María Nely Laínez is a homeless single mother of two. She is also, at 29-years-old, finally a student in the eighth grade.
Growing up in Candelaria, Honduras, María never had the chance to attend school as a child. Like many of her neighbors, María’s family was poor and her community was plagued by crime and gang violence. Still, she was determined to someday go to school so that she could find better work and support her young children.
“My family has no home, but we are still people and we still have dreams,” said María. “Despite everything, we can succeed if we keep moving forward. That’s why I want to learn—so I can do my part to move us all forward.”
María applied to EDUCATODOS, a program for nontraditional students, and received a scholarship that Counterpart offers through a local partner, the Comisión de Acción Social Menonita (CASM).
“I couldn’t just let my mind rot,” said María. “I wanted to set a good example for my children. Education is an opportunity we can’t afford to miss. It’s okay to be poor in pocket, but not in mind.”
Maria attends class on weekends, meeting her instructor and classmates at churches or community centers. During the week, she studies with textbooks and audio files purchased with her scholarship.
Counterpart has funded 148 scholarships like María’s through grants to its local partner in Honduras. CASM works in Honduras’s most challenging communities and awards scholarships to citizens with limited resources and a commitment to community service. Most scholarship recipients are active members of CASM’s Community Revitalization Committees or Youth Networks, dedicated to combating crime and poverty in their communities.
“My country is not at peace,” said María. “With few job opportunities, our young people feel forced to join gangs and turn to crime.

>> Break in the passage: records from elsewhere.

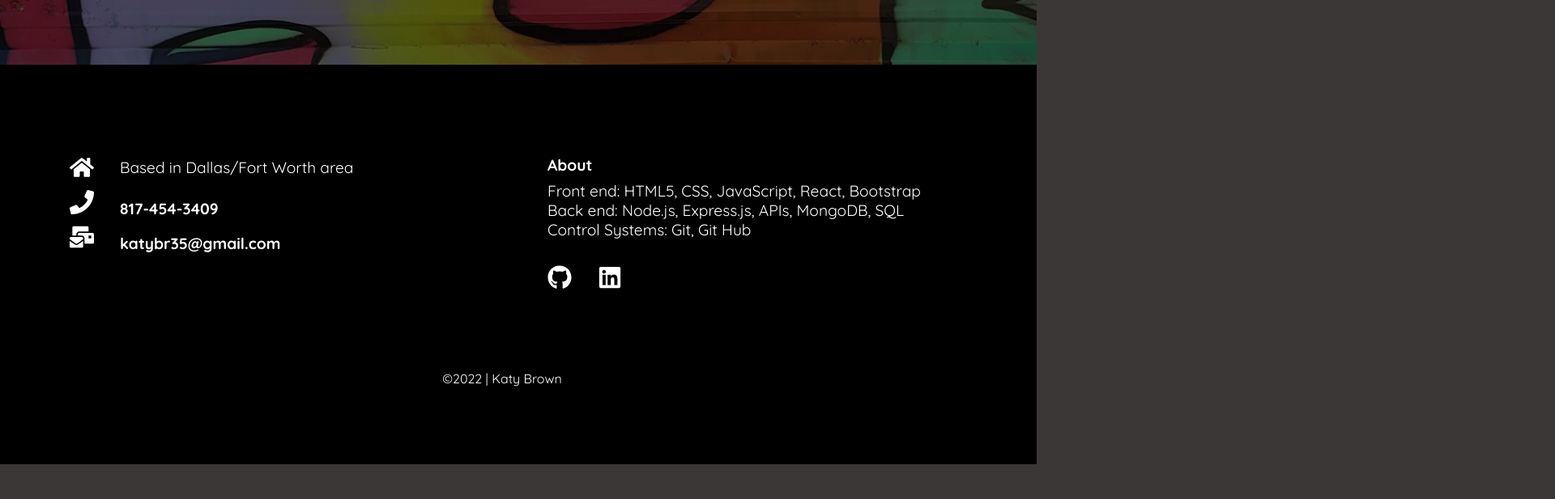
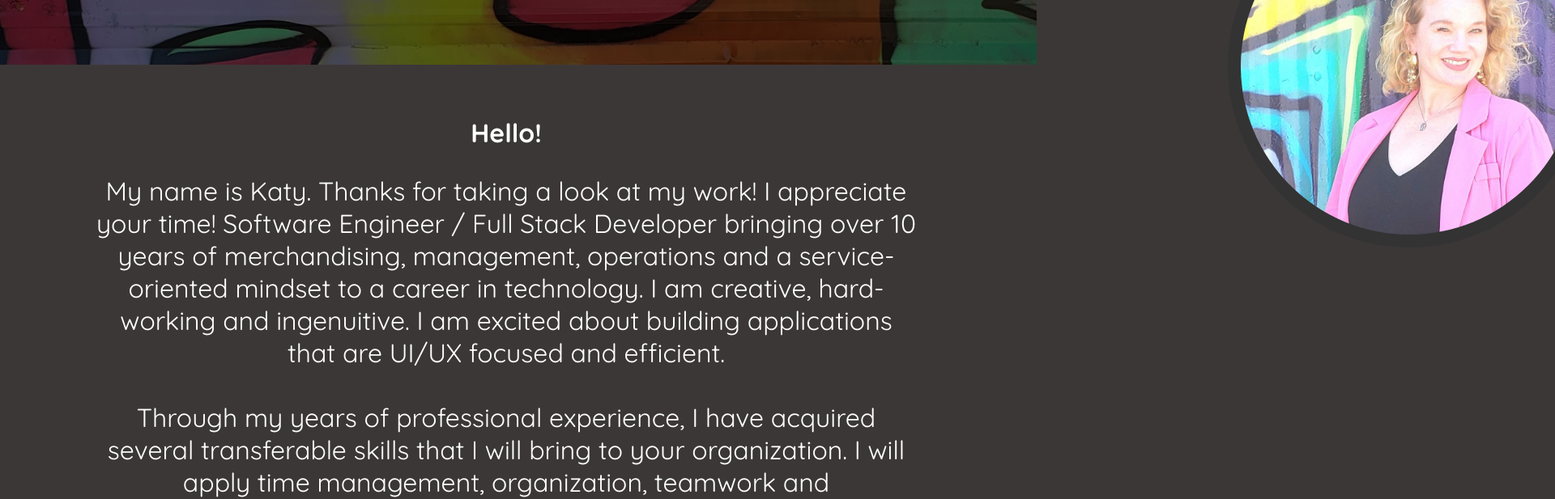
Before and after one commit to katykb/katyBrown-portfolio, a React (Create React App) app in the folder my-app/: page /about in a window 1280 px wide. Shown: the part 400-1017 px from the top of the page at 81% size, 1920 px wide, since content can reach past the window. Before the commit the page ends 974 px from the top, so only its background shows below. Built offline with nearby package versions, Linux system fonts and the light colour scheme.

Commit message:
changed margin on about page worked on footer

```diff
--- /dev/null
+++ b/my-app/src/components/AboutContent.js
@@ -0,0 +1,51 @@
+import "./AboutContentStyles.css";
+import { Link } from "react-router-dom";
+import React from "react";
+import aboutImage from "../assets/canvaPic.jpg";
+
+const AboutContent = () => {
+  return (
+    <div className="about">
+      <div className="left">
+        <h1>Hello!</h1>
+        <p className="about-paragraph">
+          My name is Katy. Thanks for taking a look at my work! I appreciate
+          your time! Software Engineer / Full Stack Developer bringing over 10
+          years of merchandising, management, operations and a service-oriented
+          mindset to a career in technology. I am creative, hard-working and
+          ingenuitive. I am excited about building applications that are UI/UX
+          focused and efficient.
+          <br />
+          <br />
+          Through my years of professional experience, I have acquired several
+          transferable skills that I will bring to your organization. I will
+          apply time management, organization, teamwork and communication to all
+          future endeavors.
+          <br />
+          <br />
+          In addition to professional experience, I have held several volunteer
+          roles with schools for five plus years. I have had the privilege of
+          assisting teachers in the classroom, planning school-wide fundraising
+          events, being a member of a parent and teacher committee and assisting
+          with administrative duties.
+          <br />
+          <br />I look forward to putting my tech skills and previous
+          experiences to work!
+        </p>
+        <Link to="/contact">
+          <button className="btn">Contact</button>
+          <button className="btn">Resume</button>
+        </Link>
+      </div>
+      <div className="right">
+        <div className="img-containter">
+          <div className="img-stack top">
+            <img src={aboutImage} className="img" alt="" />
+          </div>
+        </div>
+      </div>
+    </div>
+  );
+};
+
+export default AboutContent;
--- /dev/null
+++ b/my-app/src/components/AboutContentStyles.css
@@ -0,0 +1,49 @@
+.about {
+  width: 100%;
+  margin: 3rem 0;
+  display: flex;
+  align-items: center;
+  justify-content: center;
+  flex-wrap: wrap;
+  height: 150%;
+}
+
+.about .left {
+  text-align: center;
+  margin: auto;
+  padding: 1rem;
+  max-width: 1050px;
+  justify-content: center;
+  margin-left: 100px;
+}
+
+.about .left .about-content{
+  margin: 1.2rem 0;
+}
+
+.about .right {
+  max-width: 300px;
+}
+
+.right .img-container {
+  display: grid;
+  grid-template-columns: repeat(12, 1fr);
+  position: relative;
+  text-align: center;
+  align-items: center;
+}
+
+.right .img {
+  position: absolute;
+  max-width: 35%;
+  border: 16px solid #333;
+  margin-left: 1500px;
+  margin-top: -1300px;
+  border-radius: 50%;
+}
+
+.right .top {
+  grid-column: 1 / span 8;
+  grid-row: 1;
+  z-index: 1;
+}
--- a/my-app/src/components/Footer.js
+++ b/my-app/src/components/Footer.js
@@ -14,7 +14,7 @@ export const Footer = () => {
       <div className="footer-container">
         <div className="left">
           <div className="location">
-            <FaHome size={30} style={{ color: "#fff", marginRight: "2rem" }} />
+            <FaHome size={40} style={{ color: "#fff", marginRight: "2rem" }} />
             <div>
               <p>Based in Dallas/Fort Worth area</p>
             </div>
@@ -61,11 +61,10 @@ export const Footer = () => {
                 style={{ color: "#fff", marginRight: "2rem" }}
               />
             </a>
+            <div className="copyright">
+              &copy;{new Date().getFullYear()} | Katy Brown{" "}
+            </div>
           </div>
-        </div>
-        <div className="copyright">
-          {" "}
-          &copy;{new Date().getFullYear()} | Katy Brown{" "}
         </div>
       </div>
     </div>
--- a/my-app/src/components/FooterStyle.css
+++ b/my-app/src/components/FooterStyle.css
@@ -5,28 +5,28 @@
 }
 
 .footer-container {
-  max-width: 1140px;
+  max-width: 1240px;
   margin: auto;
   display: grid;
   grid-template-columns: repeat(2, 1fr);
-  grid-gap: 40px;
+  grid-gap: 80px;
 }
 
 .left {
   height: 100%;
-  max-width: 100%;
+  max-width: 140%;
   display: flex;
   flex-direction: column;
   padding: 1rem;
 }
 
-.location {
+.location .phone .email {
   display: flex;
   margin-bottom: 0.8rem;
 }
 
 .location p {
-  line-height: 30px;
+  line-height: 40px;
 }
 
 .right {
@@ -35,6 +35,7 @@
   display: flex;
   flex-direction: column;
   padding: 1rem;
+  flex-wrap: wrap;
 }
 
 .social {
@@ -43,32 +44,26 @@
 }
 
 h4 {
-  font-size: 1.2rem;
+  font-size: 2rem;
   padding-bottom: 0.5rem;
 }
 
 p {
-  font-size: 1.2rem;
+  font-size: 2rem;
 }
 
 #social-icon {
-    /* padding-top: 2rem; */
-    margin-top: 2px;
+  margin-top: 2px;
 }
 
 .copyright {
-    color: #fff;
-    padding-top: 1.5rem;
-    display: flex;
-    flex-direction: column;
-    text-align: center;
-    margin-left: 50%;
-    width: 100%;
-    font-size: 1rem;
+  color: #fff;
+  padding-top: 2rem;
 }
 
 @media screen and (max-width: 640px) {
   .footer-container {
-    grid-template-columns: 1fr;
+    grid-template-columns: (1fr);
   }
+
 }
--- a/my-app/src/components/WorkCard.js
+++ b/my-app/src/components/WorkCard.js
@@ -6,24 +6,17 @@ import { NavLink } from "react-router-dom";
 const WorkCard = (props) => {
   return (
     <div className="work-container">
-      <h1 className="project-heading">Projects</h1>
       <div className="project-container">
         <div className="project-card">
-          <img src={props.imgsrc} alt="project"/>
+          <img src={props.imgsrc} alt="project" />
           <h2 className="project-title">{props.title}</h2>
           <div className="pro-details">
             <p>{props.text}</p>
             <div className="pro-btns">
-              <NavLink
-                to={props.github}
-                className="btn"
-              >
+              <NavLink to={props.github} className="btn">
                 GitHub
               </NavLink>
-              <NavLink
-                to={props.deploy}
-                className="btn"
-              >
+              <NavLink to={props.deploy} className="btn">
                 Deployed
               </NavLink>
             </div>
--- a/my-app/src/components/WorkCardStyles.css
+++ b/my-app/src/components/WorkCardStyles.css
@@ -4,7 +4,8 @@
 }
 
 .project-container {
-  max-width: 1140px;
+  max-width: 1940px;
+  align-items: center;
   margin: auto;
   display: grid;
   grid-template-columns: repeat(3, 1fr);
--- a/my-app/src/routes/About.js
+++ b/my-app/src/routes/About.js
@@ -2,12 +2,14 @@ import React from 'react';
 import Navbar from '../components/Navbar';
 import Footer from "../components/Footer";
 import Hero2 from "../components/Hero2"
+import AboutContent from '../components/AboutContent';
 
 const About = () => {
   return (
     <div>
       <Navbar />
       <Hero2 heading="ABOUT" text="Full Stack Developer" />
+      <AboutContent />
       <Footer />
     </div>
   )
```
Also changed, not shown: my-app/src/components/canvaPic.jpg (added).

But we can change this if we work towards the good of the community. My education is valuable to me as a woman and a mother, and it is an asset to my community.”
Through the CASM scholarship program, Counterpart helps equip emerging leaders to reach their goals of improving their communities and building safer and more secure lives.
Program: Citizen Participation for More Responsive Governance (CPRG)
Funded By: United States Agency for International Development (USAID)
Partners: International Center for Not-for-Profit Law (ICNL), Management Systems International (MSI), Comisión de Acción Social Menonita (CASM)
This story is a part of our #LeadMore series, a weekly story recognizing our local partners and community leaders.